[[ DATA FOR THIS TASK, beginning ]]

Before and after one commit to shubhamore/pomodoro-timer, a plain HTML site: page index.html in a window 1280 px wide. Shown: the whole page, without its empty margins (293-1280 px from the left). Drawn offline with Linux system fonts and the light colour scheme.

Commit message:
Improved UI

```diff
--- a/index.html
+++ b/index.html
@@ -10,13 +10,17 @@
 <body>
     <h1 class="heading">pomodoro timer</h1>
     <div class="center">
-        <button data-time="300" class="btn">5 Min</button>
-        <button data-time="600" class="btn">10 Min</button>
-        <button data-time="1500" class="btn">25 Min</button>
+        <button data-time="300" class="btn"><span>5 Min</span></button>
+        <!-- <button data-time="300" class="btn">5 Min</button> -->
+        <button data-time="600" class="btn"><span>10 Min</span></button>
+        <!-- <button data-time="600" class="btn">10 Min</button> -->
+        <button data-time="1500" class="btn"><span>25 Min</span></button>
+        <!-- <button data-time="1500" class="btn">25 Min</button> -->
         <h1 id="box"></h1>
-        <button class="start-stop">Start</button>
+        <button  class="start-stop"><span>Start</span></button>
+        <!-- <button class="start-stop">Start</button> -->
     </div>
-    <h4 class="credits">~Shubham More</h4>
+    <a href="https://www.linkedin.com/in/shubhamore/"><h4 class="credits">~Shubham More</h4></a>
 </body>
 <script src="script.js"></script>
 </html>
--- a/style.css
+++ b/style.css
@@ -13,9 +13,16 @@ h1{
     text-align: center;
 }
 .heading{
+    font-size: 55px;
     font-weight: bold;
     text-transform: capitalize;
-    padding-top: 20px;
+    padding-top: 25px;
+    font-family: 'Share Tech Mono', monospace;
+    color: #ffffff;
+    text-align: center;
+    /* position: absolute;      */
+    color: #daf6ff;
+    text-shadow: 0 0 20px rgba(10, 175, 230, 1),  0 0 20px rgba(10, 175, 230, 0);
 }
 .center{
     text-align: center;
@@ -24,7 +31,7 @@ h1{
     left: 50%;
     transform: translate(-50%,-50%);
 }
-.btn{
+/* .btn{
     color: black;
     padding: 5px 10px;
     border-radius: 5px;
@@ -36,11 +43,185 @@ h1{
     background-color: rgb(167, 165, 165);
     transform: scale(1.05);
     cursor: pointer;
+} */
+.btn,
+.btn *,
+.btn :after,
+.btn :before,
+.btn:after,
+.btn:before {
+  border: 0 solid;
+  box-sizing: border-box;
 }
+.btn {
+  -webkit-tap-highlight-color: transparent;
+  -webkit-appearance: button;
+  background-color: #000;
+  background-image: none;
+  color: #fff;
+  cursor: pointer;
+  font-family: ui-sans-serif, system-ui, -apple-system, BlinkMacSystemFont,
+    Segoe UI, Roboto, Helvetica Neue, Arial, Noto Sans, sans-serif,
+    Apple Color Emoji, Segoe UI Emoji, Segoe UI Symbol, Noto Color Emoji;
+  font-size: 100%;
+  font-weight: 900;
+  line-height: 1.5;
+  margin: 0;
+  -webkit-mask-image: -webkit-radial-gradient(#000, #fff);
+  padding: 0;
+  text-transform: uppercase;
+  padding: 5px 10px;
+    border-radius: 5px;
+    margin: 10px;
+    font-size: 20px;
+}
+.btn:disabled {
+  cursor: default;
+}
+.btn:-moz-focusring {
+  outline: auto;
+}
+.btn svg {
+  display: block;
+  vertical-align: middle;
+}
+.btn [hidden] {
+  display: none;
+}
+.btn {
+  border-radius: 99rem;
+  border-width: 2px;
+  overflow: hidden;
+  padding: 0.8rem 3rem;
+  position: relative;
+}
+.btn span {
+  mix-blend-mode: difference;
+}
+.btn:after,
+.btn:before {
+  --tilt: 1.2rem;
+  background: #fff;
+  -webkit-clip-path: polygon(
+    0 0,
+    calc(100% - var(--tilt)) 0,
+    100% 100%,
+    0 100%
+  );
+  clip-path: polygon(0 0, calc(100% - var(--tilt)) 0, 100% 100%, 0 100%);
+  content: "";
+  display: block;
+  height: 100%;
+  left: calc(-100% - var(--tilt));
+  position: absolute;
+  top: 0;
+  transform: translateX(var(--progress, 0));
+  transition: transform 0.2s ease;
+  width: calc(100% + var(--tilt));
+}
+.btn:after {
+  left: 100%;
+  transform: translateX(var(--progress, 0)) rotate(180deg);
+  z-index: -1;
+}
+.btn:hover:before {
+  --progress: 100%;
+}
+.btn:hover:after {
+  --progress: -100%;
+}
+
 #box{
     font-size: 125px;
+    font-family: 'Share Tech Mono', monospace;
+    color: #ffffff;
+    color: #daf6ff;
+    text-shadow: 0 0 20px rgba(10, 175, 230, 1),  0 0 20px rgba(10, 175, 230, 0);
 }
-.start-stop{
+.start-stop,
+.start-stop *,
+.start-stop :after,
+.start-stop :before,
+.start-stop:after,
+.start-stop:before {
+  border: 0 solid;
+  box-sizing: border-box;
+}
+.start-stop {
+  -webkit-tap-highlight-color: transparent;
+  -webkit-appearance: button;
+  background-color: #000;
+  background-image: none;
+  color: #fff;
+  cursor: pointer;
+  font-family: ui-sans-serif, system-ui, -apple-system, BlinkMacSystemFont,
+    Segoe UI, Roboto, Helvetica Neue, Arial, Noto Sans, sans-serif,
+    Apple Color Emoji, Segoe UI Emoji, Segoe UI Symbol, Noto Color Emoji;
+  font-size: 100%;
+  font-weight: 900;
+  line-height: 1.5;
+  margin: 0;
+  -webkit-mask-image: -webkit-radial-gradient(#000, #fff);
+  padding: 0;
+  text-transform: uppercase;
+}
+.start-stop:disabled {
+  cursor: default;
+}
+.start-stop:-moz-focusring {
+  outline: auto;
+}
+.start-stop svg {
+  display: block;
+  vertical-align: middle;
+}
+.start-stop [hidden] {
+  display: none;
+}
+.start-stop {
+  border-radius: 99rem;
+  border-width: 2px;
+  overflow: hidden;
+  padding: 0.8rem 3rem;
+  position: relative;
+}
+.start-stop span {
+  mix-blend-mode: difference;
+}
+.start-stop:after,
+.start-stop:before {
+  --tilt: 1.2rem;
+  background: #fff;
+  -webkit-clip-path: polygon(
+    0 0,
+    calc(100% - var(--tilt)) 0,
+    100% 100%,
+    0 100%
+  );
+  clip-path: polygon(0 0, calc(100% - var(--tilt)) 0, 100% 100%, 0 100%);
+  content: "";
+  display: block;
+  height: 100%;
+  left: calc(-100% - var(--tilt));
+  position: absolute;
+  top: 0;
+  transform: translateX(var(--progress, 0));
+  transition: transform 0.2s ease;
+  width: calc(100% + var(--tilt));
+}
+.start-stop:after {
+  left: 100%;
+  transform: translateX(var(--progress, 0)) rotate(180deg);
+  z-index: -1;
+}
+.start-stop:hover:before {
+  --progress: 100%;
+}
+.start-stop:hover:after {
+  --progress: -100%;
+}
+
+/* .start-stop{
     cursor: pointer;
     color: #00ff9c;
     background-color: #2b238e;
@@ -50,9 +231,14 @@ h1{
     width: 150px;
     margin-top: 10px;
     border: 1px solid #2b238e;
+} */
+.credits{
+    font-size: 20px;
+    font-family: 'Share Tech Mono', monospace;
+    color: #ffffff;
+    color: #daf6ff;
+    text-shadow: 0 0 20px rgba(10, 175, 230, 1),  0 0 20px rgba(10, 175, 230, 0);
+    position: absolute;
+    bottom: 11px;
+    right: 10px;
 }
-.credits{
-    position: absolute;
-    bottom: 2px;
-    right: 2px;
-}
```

[[ DATA FOR THIS TASK, end ]]

### YOUR ASSIGNMENT:
Select the lines in this material that hold the word "after", leaving none out.

### RESULT:
Before and after one commit to shubhamore/pomodoro-timer, a plain HTML site: page index.html in a window 1280 px wide. Shown: the whole page, without its empty margins (293-1280 px from the left). Drawn offline with Linux system fonts and the light colour scheme.
+.btn :after,
+.btn:after,
+.btn:after,
+.btn:after {
+.btn:hover:after {
+.start-stop :after,
+.start-stop:after,
+.start-stop:after,
+.start-stop:after {
+.start-stop:hover:after {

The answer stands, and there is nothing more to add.